Looking at the morphology — or the make-up — of words is a well established vocabulary-learning strategy, and one component of the new Common Core standards for English Language Arts. The idea is that if you break down a word like indecision into its parts: its prefix in- (meaning "not"), its root decide (meaning "to chose"), and its suffix -sion (which indicates that this word is a noun), you'll be able to infer that indecision means "not deciding."Enter Power Prefix Vocabulary Lists, ten new Lists that teach some basic building blocks of word morphology. The lists are short, sweet, and easy to learn playing our Challenge game.
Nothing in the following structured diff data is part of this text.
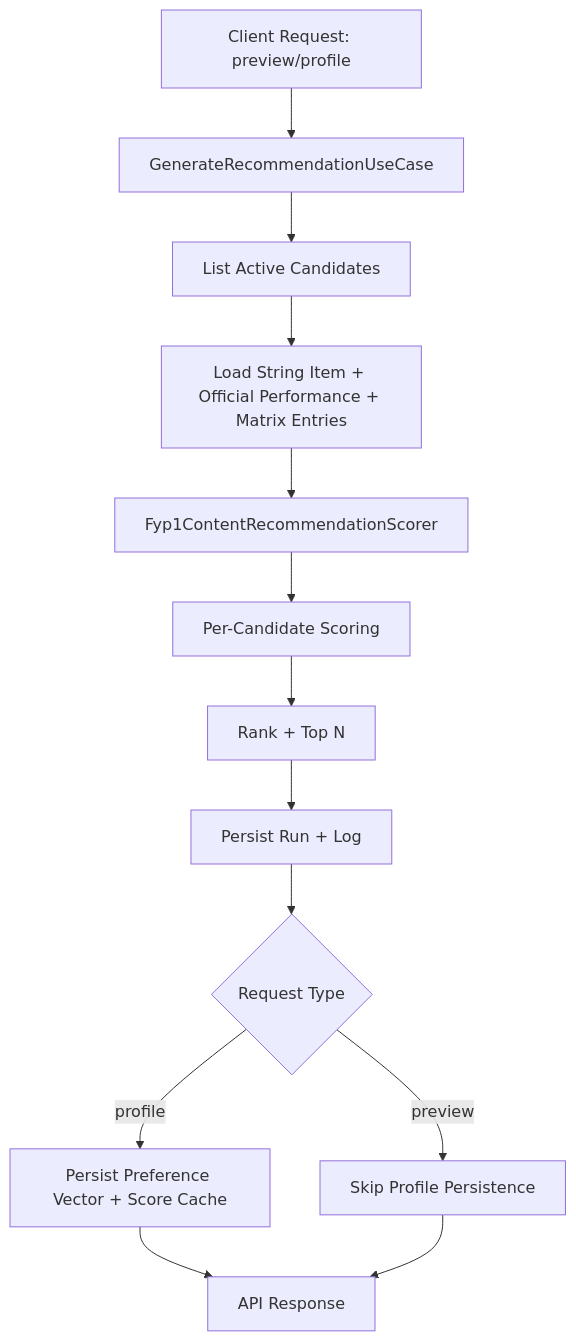
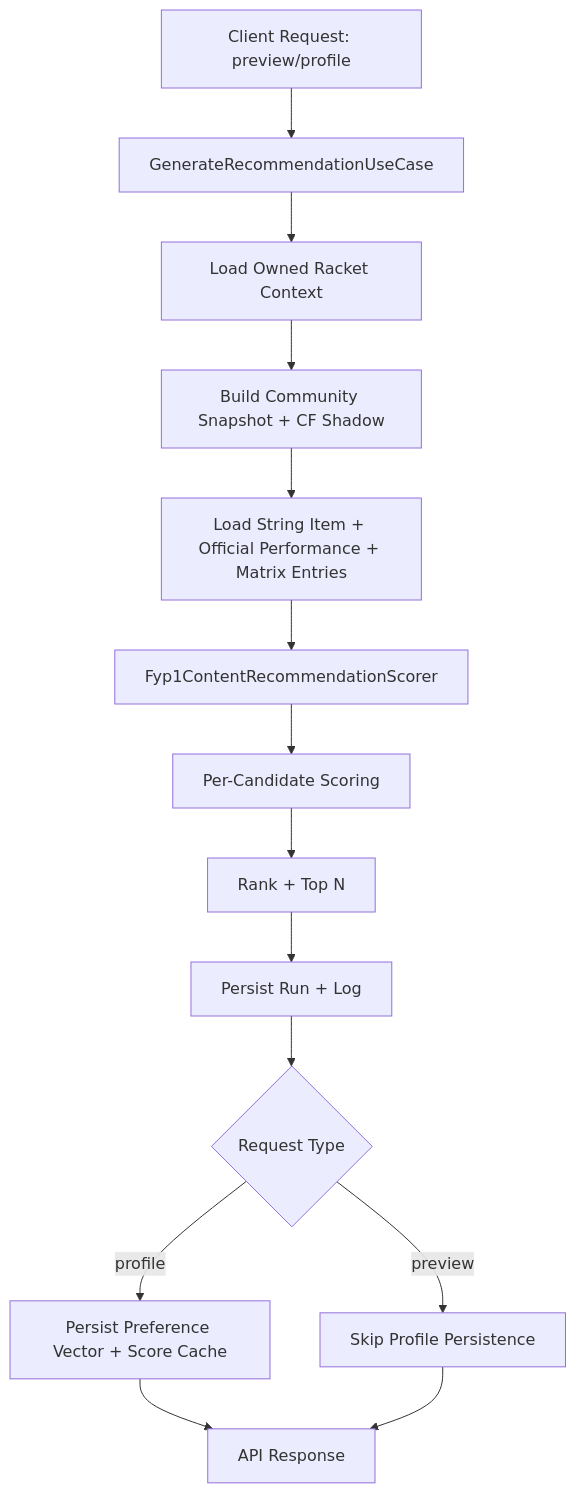
The first of 3 diagrams in backend/docs/recommendation-design.md (Liwei1020T/fyp_utar), drawn with Mermaid before and after one commit. The commit also changed other lines of this file and 35 other files, not shown here.

````diff
--- a/backend/docs/recommendation-design.md
+++ b/backend/docs/recommendation-design.md
@@ -22,15 +26,16 @@
 ```mermaid
 flowchart TD
     A[Client Request: preview/profile] --> B[GenerateRecommendationUseCase]
-    B --> C[List Active Candidates]
-    C --> D[Load String Item + Official Performance + Matrix Entries]
-    D --> E[Fyp1ContentRecommendationScorer]
-    E --> F[Per-Candidate Scoring]
-    F --> G[Rank + Top N]
-    G --> H[Persist Run + Log]
-    H --> I{Request Type}
-    I -->|profile| J[Persist Preference Vector + Score Cache]
-    I -->|preview| K[Skip Profile Persistence]
-    J --> L[API Response]
-    K --> L
+    B --> C[Load Owned Racket Context]
+    C --> D[Build Community Snapshot + CF Shadow]
+    D --> E[Load String Item + Official Performance + Matrix Entries]
+    E --> F[Fyp1ContentRecommendationScorer]
+    F --> G[Per-Candidate Scoring]
+    G --> H[Rank + Top N]
+    H --> I[Persist Run + Log]
+    I --> J{Request Type}
+    J -->|profile| K[Persist Preference Vector + Score Cache]
+    J -->|preview| L[Skip Profile Persistence]
+    K --> M[API Response]
+    L --> M
 ```
````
And aside from enrolling in Latin and Greek classes, using these lists is the most efficient way to power up your prefix muscles, address a Common Core standard, and begin to decode words with ease.
These lists go hand-in-hand with our recent Wordshop post on the Vocabulary.com Blog "Prefixes: Windows into Unfamiliar Words." Be sure to check that out too.